Retype all the data word for word.

···

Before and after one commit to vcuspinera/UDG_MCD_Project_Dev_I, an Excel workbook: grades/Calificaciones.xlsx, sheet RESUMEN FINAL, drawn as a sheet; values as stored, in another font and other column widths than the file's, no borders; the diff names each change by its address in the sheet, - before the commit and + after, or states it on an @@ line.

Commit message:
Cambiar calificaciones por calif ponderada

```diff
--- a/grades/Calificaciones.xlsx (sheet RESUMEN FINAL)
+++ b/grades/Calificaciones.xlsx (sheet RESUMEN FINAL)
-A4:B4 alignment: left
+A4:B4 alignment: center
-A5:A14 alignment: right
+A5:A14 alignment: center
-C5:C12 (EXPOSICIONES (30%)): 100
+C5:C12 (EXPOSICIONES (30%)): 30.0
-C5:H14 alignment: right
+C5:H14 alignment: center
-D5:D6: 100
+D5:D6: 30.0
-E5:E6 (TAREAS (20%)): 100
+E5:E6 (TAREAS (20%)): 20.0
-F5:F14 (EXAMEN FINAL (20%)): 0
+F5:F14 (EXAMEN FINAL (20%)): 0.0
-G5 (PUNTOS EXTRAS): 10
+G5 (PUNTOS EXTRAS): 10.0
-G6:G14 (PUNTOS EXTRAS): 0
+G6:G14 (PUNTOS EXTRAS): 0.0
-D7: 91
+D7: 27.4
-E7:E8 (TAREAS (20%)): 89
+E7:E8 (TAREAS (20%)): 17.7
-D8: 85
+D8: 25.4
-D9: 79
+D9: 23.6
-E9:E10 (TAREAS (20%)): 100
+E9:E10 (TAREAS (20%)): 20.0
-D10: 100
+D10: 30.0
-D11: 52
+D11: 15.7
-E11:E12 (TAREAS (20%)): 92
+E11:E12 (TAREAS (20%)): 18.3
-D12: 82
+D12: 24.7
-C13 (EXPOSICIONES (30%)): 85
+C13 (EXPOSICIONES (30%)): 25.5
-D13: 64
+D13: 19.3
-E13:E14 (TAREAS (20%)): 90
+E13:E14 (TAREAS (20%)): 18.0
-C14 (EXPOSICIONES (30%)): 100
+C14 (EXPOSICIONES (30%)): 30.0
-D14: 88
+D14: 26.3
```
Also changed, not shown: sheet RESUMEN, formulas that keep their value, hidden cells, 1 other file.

···

### Expected answer
Before and after one commit to vcuspinera/UDG_MCD_Project_Dev_I, an Excel workbook: grades/Calificaciones.xlsx, sheet RESUMEN FINAL, drawn as a sheet; values as stored, in another font and other column widths than the file's, no borders; the diff names each change by its address in the sheet, - before the commit and + after, or states it on an @@ line.

Commit message:
Cambiar calificaciones por calif ponderada

```diff
--- a/grades/Calificaciones.xlsx (sheet RESUMEN FINAL)
+++ b/grades/Calificaciones.xlsx (sheet RESUMEN FINAL)
-A4:B4 alignment: left
+A4:B4 alignment: center
-A5:A14 alignment: right
+A5:A14 alignment: center
-C5:C12 (EXPOSICIONES (30%)): 100
+C5:C12 (EXPOSICIONES (30%)): 30.0
-C5:H14 alignment: right
+C5:H14 alignment: center
-D5:D6: 100
+D5:D6: 30.0
-E5:E6 (TAREAS (20%)): 100
+E5:E6 (TAREAS (20%)): 20.0
-F5:F14 (EXAMEN FINAL (20%)): 0
+F5:F14 (EXAMEN FINAL (20%)): 0.0
-G5 (PUNTOS EXTRAS): 10
+G5 (PUNTOS EXTRAS): 10.0
-G6:G14 (PUNTOS EXTRAS): 0
+G6:G14 (PUNTOS EXTRAS): 0.0
-D7: 91
+D7: 27.4
-E7:E8 (TAREAS (20%)): 89
+E7:E8 (TAREAS (20%)): 17.7
-D8: 85
+D8: 25.4
-D9: 79
+D9: 23.6
-E9:E10 (TAREAS (20%)): 100
+E9:E10 (TAREAS (20%)): 20.0
-D10: 100
+D10: 30.0
-D11: 52
+D11: 15.7
-E11:E12 (TAREAS (20%)): 92
+E11:E12 (TAREAS (20%)): 18.3
-D12: 82
+D12: 24.7
-C13 (EXPOSICIONES (30%)): 85
+C13 (EXPOSICIONES (30%)): 25.5
-D13: 64
+D13: 19.3
-E13:E14 (TAREAS (20%)): 90
+E13:E14 (TAREAS (20%)): 18.0
-C14 (EXPOSICIONES (30%)): 100
+C14 (EXPOSICIONES (30%)): 30.0
-D14: 88
+D14: 26.3
```
Also changed, not shown: sheet RESUMEN, formulas that keep their value, hidden cells, 1 other file.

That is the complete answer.